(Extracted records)
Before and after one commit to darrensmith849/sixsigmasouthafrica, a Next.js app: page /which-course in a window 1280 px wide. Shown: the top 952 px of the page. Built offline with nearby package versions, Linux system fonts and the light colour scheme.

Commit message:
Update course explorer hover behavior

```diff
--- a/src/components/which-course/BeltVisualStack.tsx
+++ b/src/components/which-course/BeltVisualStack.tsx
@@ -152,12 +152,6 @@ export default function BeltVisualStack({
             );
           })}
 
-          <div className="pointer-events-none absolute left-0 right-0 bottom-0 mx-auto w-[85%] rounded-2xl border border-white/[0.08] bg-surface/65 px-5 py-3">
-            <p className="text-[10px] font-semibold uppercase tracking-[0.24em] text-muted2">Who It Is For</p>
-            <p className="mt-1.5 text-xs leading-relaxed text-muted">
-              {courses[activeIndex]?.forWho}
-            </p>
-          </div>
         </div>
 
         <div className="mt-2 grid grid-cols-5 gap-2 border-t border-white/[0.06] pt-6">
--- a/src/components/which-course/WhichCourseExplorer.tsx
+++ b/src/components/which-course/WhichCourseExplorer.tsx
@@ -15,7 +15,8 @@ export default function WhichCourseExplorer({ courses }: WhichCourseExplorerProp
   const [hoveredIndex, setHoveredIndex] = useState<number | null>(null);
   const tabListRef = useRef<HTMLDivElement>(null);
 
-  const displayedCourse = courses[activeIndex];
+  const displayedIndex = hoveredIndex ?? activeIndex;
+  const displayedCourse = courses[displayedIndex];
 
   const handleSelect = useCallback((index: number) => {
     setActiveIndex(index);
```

Problem = Return every record, leaving each line exactly as it was given.

Answer for this exercise =
Before and after one commit to darrensmith849/sixsigmasouthafrica, a Next.js app: page /which-course in a window 1280 px wide. Shown: the top 952 px of the page. Built offline with nearby package versions, Linux system fonts and the light colour scheme.

Commit message:
Update course explorer hover behavior

```diff
--- a/src/components/which-course/BeltVisualStack.tsx
+++ b/src/components/which-course/BeltVisualStack.tsx
@@ -152,12 +152,6 @@ export default function BeltVisualStack({
             );
           })}
 
-          <div className="pointer-events-none absolute left-0 right-0 bottom-0 mx-auto w-[85%] rounded-2xl border border-white/[0.08] bg-surface/65 px-5 py-3">
-            <p className="text-[10px] font-semibold uppercase tracking-[0.24em] text-muted2">Who It Is For</p>
-            <p className="mt-1.5 text-xs leading-relaxed text-muted">
-              {courses[activeIndex]?.forWho}
-            </p>
-          </div>
         </div>
 
         <div className="mt-2 grid grid-cols-5 gap-2 border-t border-white/[0.06] pt-6">
--- a/src/components/which-course/WhichCourseExplorer.tsx
+++ b/src/components/which-course/WhichCourseExplorer.tsx
@@ -15,7 +15,8 @@ export default function WhichCourseExplorer({ courses }: WhichCourseExplorerProp
   const [hoveredIndex, setHoveredIndex] = useState<number | null>(null);
   const tabListRef = useRef<HTMLDivElement>(null);
 
-  const displayedCourse = courses[activeIndex];
+  const displayedIndex = hoveredIndex ?? activeIndex;
+  const displayedCourse = courses[displayedIndex];
 
   const handleSelect = useCallback((index: number) => {
     setActiveIndex(index);
```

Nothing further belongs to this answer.